The Jewish year is a magical combination of lively celebrations, feasts of traditional foods, glistening candlelight, sacred wine, raucous dancing and noisy parades, committing to the triumph of freedom, personal and communal mourning, fasting, and opportunities to reflect, atone, and renew.
We are currently in the Jewish month of Elul which will lead us to Rosh Hashana, the Jewish New Year on the first of the month of Tishrei. One of the best-known teachings about Elul is that the four letters of the name of the month are an acronym from the verse in Song of Songs, Ani l’dodi v’dodi li (“I am my beloved’s, and my beloved is mine”). Most of us know this phrase as the words spoken during a Jewish wedding ceremony, but the origin of the phrase in Song of Songs refers to the love between us and God, making this the time of year to reflect on our relationship with the universal life force that connects us all through our humanity.
As we prepare for the Days of Awe, the days from Rosh Hashana to Yom Kippur, it is a time to reflect on the past year, recommit to our spiritual and personal relationships, and prepare for the coming year.

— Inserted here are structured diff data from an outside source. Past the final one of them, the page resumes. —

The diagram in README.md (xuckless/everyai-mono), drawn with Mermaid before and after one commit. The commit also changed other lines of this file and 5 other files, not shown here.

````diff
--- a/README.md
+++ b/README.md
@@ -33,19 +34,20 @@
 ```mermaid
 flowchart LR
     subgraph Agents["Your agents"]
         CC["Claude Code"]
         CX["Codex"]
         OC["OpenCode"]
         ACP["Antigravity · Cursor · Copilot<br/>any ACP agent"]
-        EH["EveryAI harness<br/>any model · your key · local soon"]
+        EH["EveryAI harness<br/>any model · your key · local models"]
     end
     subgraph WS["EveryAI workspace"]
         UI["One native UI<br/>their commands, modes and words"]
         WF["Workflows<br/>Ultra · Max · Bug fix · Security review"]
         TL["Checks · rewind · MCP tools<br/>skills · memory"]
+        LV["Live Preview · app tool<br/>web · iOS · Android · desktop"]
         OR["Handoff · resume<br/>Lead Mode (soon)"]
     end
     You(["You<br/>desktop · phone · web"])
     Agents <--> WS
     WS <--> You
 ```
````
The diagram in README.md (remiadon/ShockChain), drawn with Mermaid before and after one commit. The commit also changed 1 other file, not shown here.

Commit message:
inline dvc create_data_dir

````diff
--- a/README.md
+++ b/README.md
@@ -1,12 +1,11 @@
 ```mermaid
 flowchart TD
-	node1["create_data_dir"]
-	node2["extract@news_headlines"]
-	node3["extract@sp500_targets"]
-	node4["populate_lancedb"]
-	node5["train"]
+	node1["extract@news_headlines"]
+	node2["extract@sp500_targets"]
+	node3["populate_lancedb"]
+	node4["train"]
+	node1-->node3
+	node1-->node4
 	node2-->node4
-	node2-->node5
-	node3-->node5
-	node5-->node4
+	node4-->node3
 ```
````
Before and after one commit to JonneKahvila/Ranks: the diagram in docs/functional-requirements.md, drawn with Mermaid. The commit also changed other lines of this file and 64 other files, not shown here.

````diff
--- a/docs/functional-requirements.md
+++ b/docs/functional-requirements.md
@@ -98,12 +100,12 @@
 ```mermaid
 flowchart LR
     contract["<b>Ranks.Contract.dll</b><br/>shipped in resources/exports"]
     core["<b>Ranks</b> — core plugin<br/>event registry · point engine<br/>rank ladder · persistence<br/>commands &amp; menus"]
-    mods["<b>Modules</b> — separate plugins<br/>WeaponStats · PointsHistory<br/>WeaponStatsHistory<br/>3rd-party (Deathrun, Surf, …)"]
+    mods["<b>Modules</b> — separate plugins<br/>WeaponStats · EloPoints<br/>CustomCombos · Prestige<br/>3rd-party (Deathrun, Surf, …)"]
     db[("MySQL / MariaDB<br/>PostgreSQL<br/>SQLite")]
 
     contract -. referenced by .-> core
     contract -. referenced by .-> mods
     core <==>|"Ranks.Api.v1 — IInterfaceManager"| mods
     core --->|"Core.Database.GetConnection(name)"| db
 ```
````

The year ending, 5783, as with most years, was a time of blessings and challenges. For the Jewish Federation of Greater Nashville, this past year was also a time of transition in leadership, as we welcome Rabbi Dan Horwitz as CEO of the Federation. If you have not yet had a chance to meet Dan, stay tuned. There are several upcoming opportunities to get to know him.
One of the greatest blessings for the Federation is the leadership of Board President, Dr. Leslie Kirby. The past year is not quite what Leslie originally expected, as it became necessary for her to serve not only as President, but also as informal interim CEO. Leslie attended staff meetings, signed checks, remembered birthdays, encouraged boosts for morale, and listening and responding to suggestions, concerns, and complaints. Through it all she showed up in every possible way and achieved numerous successes through unflinching dedication, consistent determination, remarkable strength, resilience, and focused sense of purpose.

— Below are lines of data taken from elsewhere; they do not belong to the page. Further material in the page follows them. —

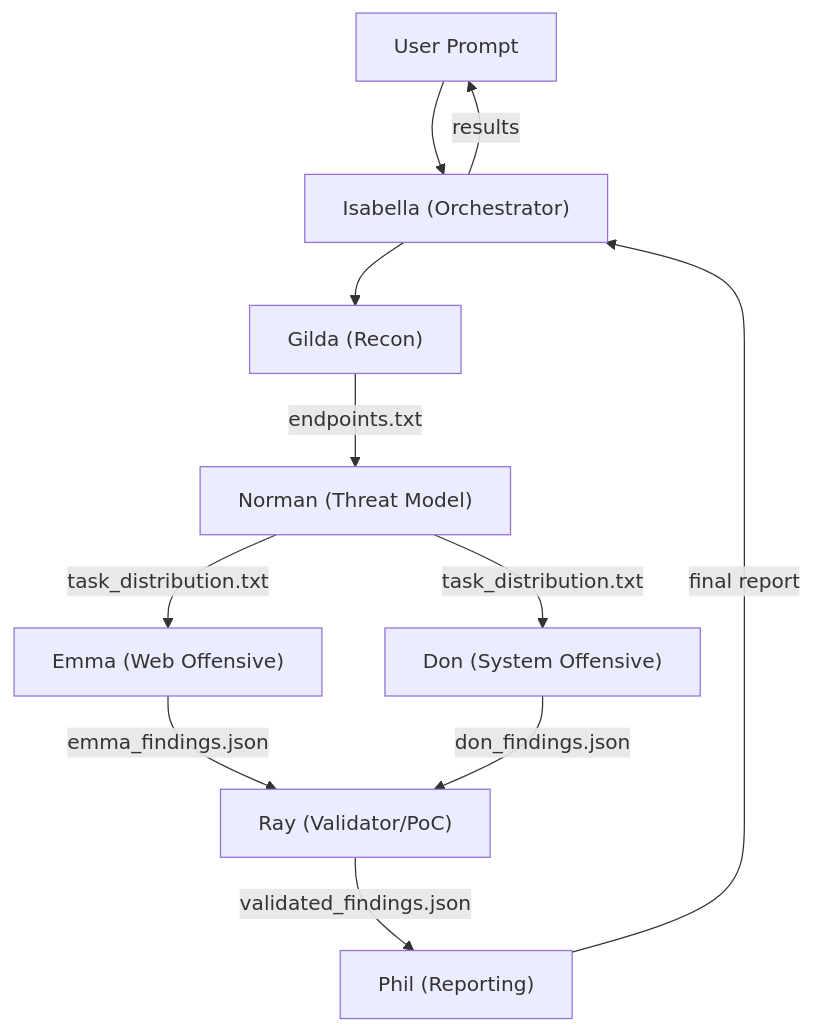
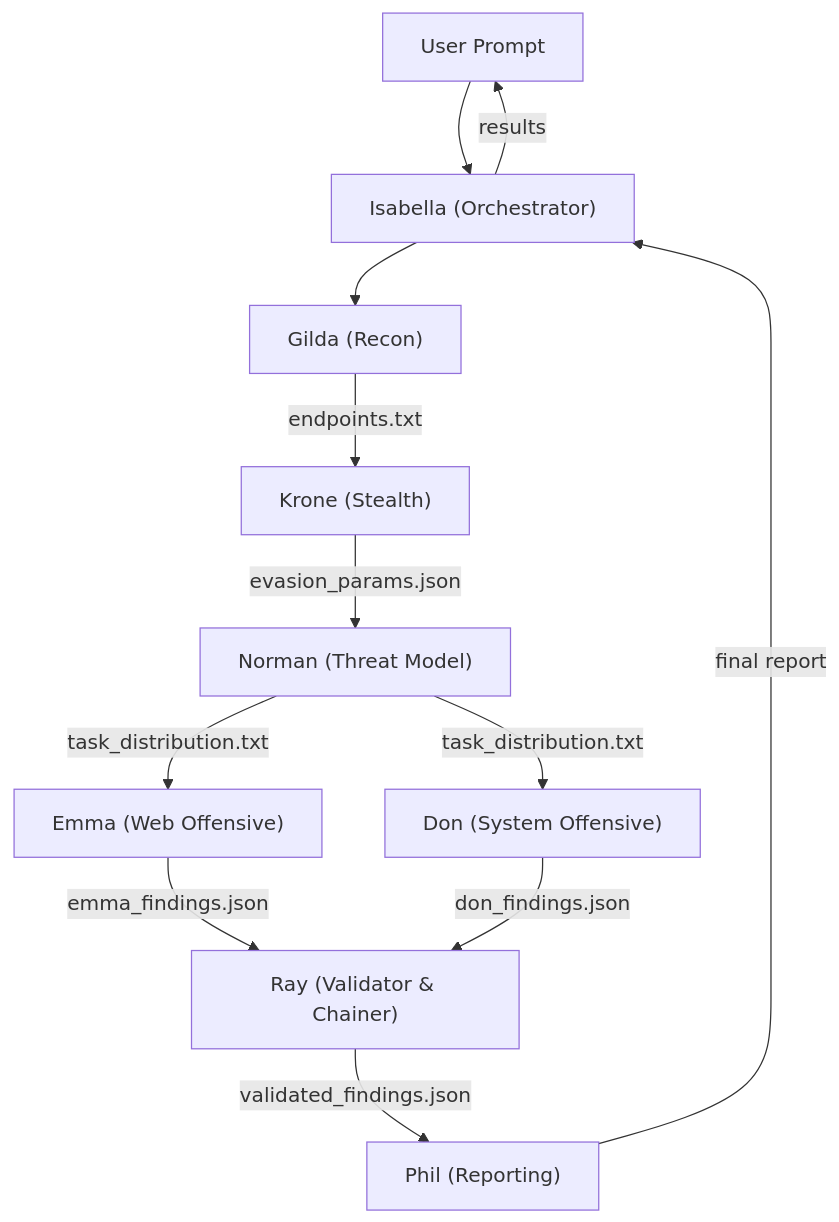
One commit to rheatkhs/noir changed the diagram in README.md. Above: the diagram before and after it, drawn with Mermaid. The commit also changed other lines of this file, not shown here.

````diff
--- a/README.md
+++ b/README.md
@@ -29,17 +29,22 @@
 ```mermaid
 flowchart TB
     USER["User Prompt"] --> ISABELLA["Isabella (Orchestrator)"]
     
     ISABELLA --> GILDA["Gilda (Recon)"]
-    GILDA -->|endpoints.txt| NORMAN["Norman (Threat Model)"]
+    GILDA -->|endpoints.txt| KRONE["Krone (Stealth)"]
+    KRONE -->|evasion_params.json| NORMAN["Norman (Threat Model)"]
     
     NORMAN -->|task_distribution.txt| EMMA["Emma (Web Offensive)"]
     NORMAN -->|task_distribution.txt| DON["Don (System Offensive)"]
     
-    EMMA -->|emma_findings.json| RAY["Ray (Validator/PoC)"]
+    EMMA -->|emma_findings.json| RAY["Ray (Validator & Chainer)"]
     DON -->|don_findings.json| RAY
+
     
+
     RAY -->|validated_findings.json| PHIL["Phil (Reporting)"]
+
     PHIL -->|final report| ISABELLA
+
     ISABELLA -->|results| USER
 ```
````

Lesli’s leadership extended beyond our community, as she facilitated a statewide effort of the primary Jewish communities in Tennessee, Chattanooga, Knoxville, and Memphis, in a successful endeavor to secure additional state funds to be used for security for houses of worship, and a successful legislative initiative to amend the state hate crime statute to assist law enforcement in addressing those crimes. We, and all the Jewish community members in our state, owe her a true debt of gratitude, and we are fortunate that her leadership extends into the new year.
As we embark on the coming weeks of reflection, renewal, and both asking for and granting forgiveness, may we be reminded of the words of Rabbi Jonathan Sacks,
"Forgiveness means that we are not destined endlessly to replay the grievances of yesterday. It is the ability to live with the past without being held captive by the past. It would not be an exaggeration to say that forgiveness is the most compelling testimony to human freedom. It is about the action that is not reaction. It is the refusal to be defined by circumstance. It represents our ability to change course, reframe the narrative of the past and create an unexpected set of possibilities for the future... In the face of tragedy, forgiveness is the counter-narrative of hope. It is not a moral luxury, an option for saints. At times it is the only path through the thickets of hate to the open spaces of coexistence."
As we move into Jewish year, 5784, JCRC recommits to the primary priority of addressing antisemitism and other forms of hate which damage us all. We commit to the work of moving through the thickets of hate into the open spaces of coexistence. May we stay focused on our soul nourishing relationships with each other, and may we be blessed on the journey.
To learn more about how Jews in the diaspora can support the people of Israel, consider reading this article from Times of Israel and registering for this webinar September 4: Diaspora Jews: Time to take a stand | The Times of Israel
Wishing you and your families a sweet and healthy Rosh Hashana, and a meaningful Yom Kippur.